Naval Resistance to Britain’s Growing Power in India, 1660-1800
Title Details

222 Pages

23.4 x 15.6 cm

19 b/w. 4 line.
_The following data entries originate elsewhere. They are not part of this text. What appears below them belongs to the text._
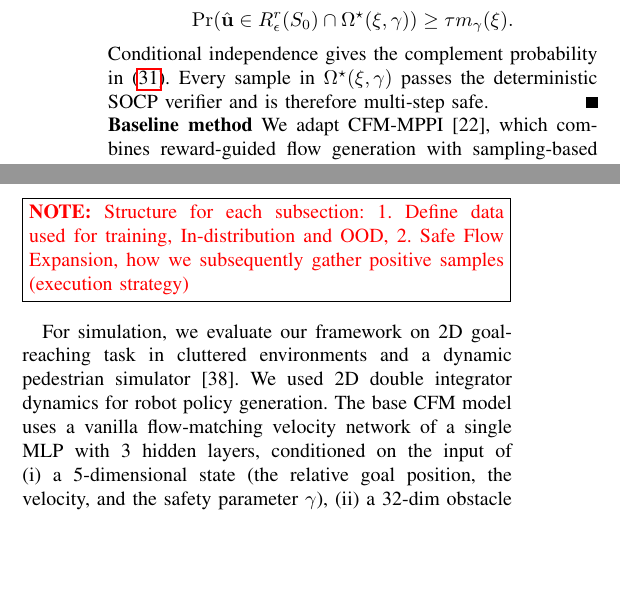
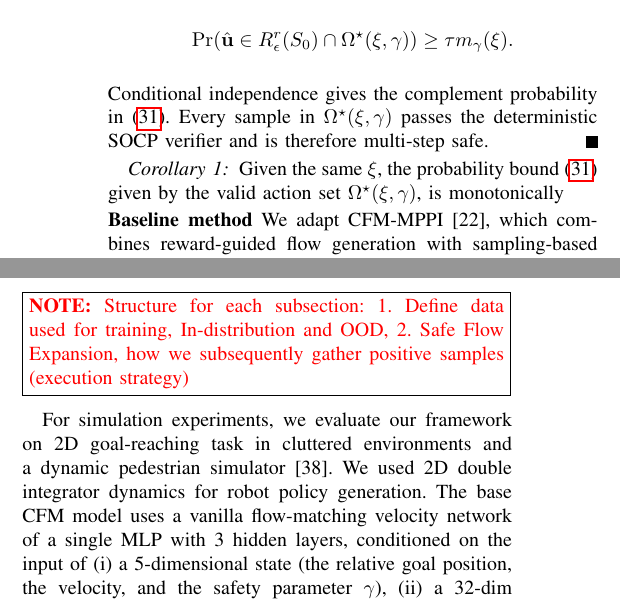
Before and after one commit to DHLeexpress/safe_flow_expansion_paper, a LaTeX paper (root.tex): two parts of the columns of page 7 of 9, joined at a grey line, cut so that both start at the same text, the shorter picture padded with empty space. Compiled offline with pdfLaTeX.

Commit message:
Updates from Overleaf

```diff
--- a/root.tex
+++ b/root.tex
@@ -788,7 +788,9 @@ Conditional independence gives the complement probability in
 \(\Omega^\star(\xi,\gamma)\) passes the deterministic SOCP verifier
 and is therefore multi-step safe.
 \end{proof}
-
+\begin{corollary}
+    Given the same $\xi$, the probability bound~\eqref{eq:safe-action-hit-probability} given by the valid action set $\Omega^\star(\xi,\gamma)$, is monotonically
+\end{corollary}
 
 \noindent \textbf{Baseline method} We adapt CFM-MPPI~\cite{mizuta2025unified}, which combines reward-guided flow generation with sampling-based MPPI refinement. Given a base pre-trained vector field $\mathbf{v}^{\theta_{\text{0}}}(\mathbf{x}\!\mid\! \mathbf{o},\gamma)$, the guided velocity field is the local gradient ascent of the combined reward:
 \begin{equation}
@@ -827,7 +829,7 @@ Since the generative model learns a continuous mapping, it can interpolate betwe
 
 \section{Experiments and Discussion}
 \note{Structure for each subsection: 1. Define data used for training, In-distribution and OOD, 2. Safe Flow Expansion, how we subsequently gather positive samples (execution strategy) }
-For simulation, we evaluate our framework on 2D goal-reaching task in cluttered environments and a dynamic pedestrian simulator \cite{helbing1995social}. We used 2D double integrator dynamics for robot policy generation. The base CFM model uses a vanilla flow-matching velocity network of a single MLP with 3 hidden layers, conditioned on the input of (i) a 5-dimensional state (the relative goal position, the velocity, and the safety parameter $\gamma$), (ii) a 32-dim obstacle embedding that encodes a nominal polytope barrier function in discretized grids, and output predicted action sequences. The 32-dim penultimate representation at the flow time $s$ = 0.9 gives the flow representation for the uncertainty estimation.
+For simulation experiments, we evaluate our framework on 2D goal-reaching task in cluttered environments and a dynamic pedestrian simulator \cite{helbing1995social}. We used 2D double integrator dynamics for robot policy generation. The base CFM model uses a vanilla flow-matching velocity network of a single MLP with 3 hidden layers, conditioned on the input of (i) a 5-dimensional state (the relative goal position, the velocity, and the safety parameter $\gamma$), (ii) a 32-dim obstacle embedding that encodes a nominal polytope barrier function in discretized grids, and output predicted action sequences. The 32-dim penultimate representation at the flow time $s$ = 0.9 gives the flow representation for the uncertainty estimation.
 
 For hardware experiments, we extend our method into a 3D path planning problem. We used 3D double integrator dynamics for robot trajectory generation and evaluate using \textit{Crazyflie} quadrotor drone. We use an \textit{Vicon} motion capture system to provide the real-time position. The desired position provided by the expanded model is tracked at a rate of 50Hz. The CFM is similarly structured but uses only a 10-dimensional state (the relative goal position, the velocity, and the safety parameter $\gamma$), and output predicted action sequences.
 
```
Also changed, not shown: todo.tex (+4 -0 lines).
Illustrations

Series: Worlds of the East India Company

Imprint: Boydell Press

Naval Resistance to Britain's Growing Power in India, 1660-1800

The Saffron Banner and the Tiger of Mysore

by Philip MacDougall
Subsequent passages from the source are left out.